(Stored dataset items)
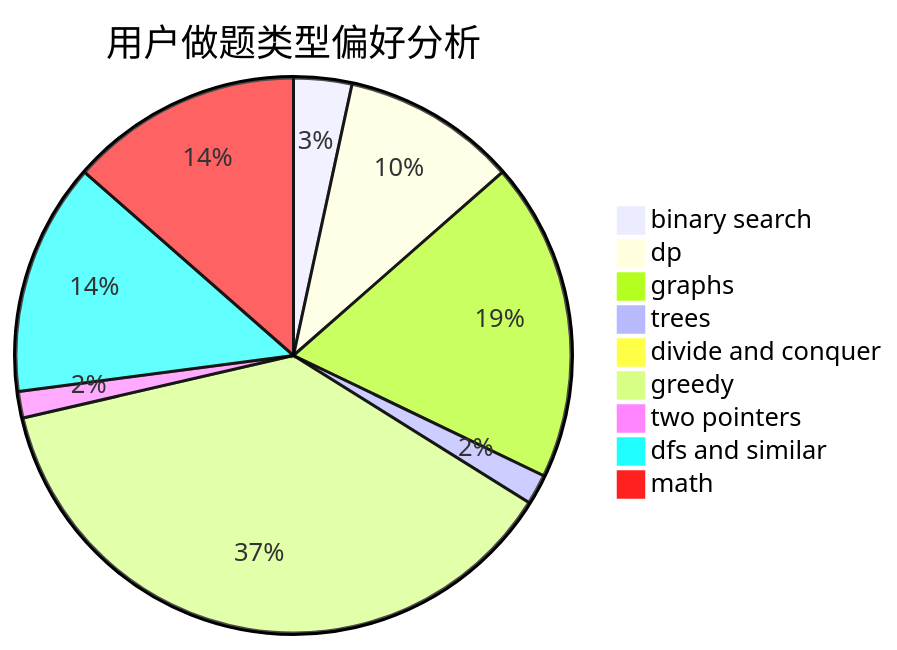
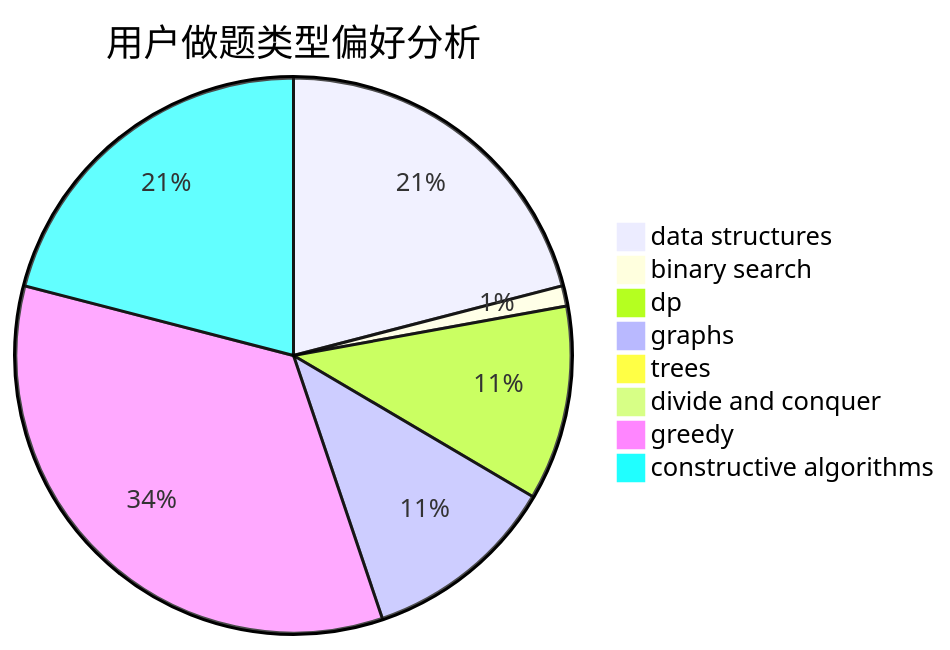
One commit to sherpahu/cfrs.github.io changed the second of 3 diagrams in docs/user/u880.md. Above: the diagram before and after it, drawn with Mermaid. The commit also changed other lines of this file and 2775 other files, not shown here.

````diff
--- a/docs/user/u880.md
+++ b/docs/user/u880.md
@@ -23,12 +23,11 @@
 ```mermaid
 pie title 用户做题类型偏好分析
-    "binary search" :  77
-    "dp" :  231
-    "graphs" :  423
-    "trees" :  40
+    "data structures" :  283
+    "binary search" :  16
+    "dp" :  153
+    "graphs" :  153
+    "trees" :  2
     "divide and conquer" :  0
-    "greedy" :  853
-    "two pointers" :  35
-    "dfs and similar" :  308
-    "math" :  308
+    "greedy" :  462
+    "constructive algorithms" :  283
 ```
````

**Task prompt:**
Pull every line containing the word "docs" out of the entries above.

**Task response:**
One commit to sherpahu/cfrs.github.io changed the second of 3 diagrams in docs/user/u880.md. Above: the diagram before and after it, drawn with Mermaid. The commit also changed other lines of this file and 2775 other files, not shown here.
--- a/docs/user/u880.md
+++ b/docs/user/u880.md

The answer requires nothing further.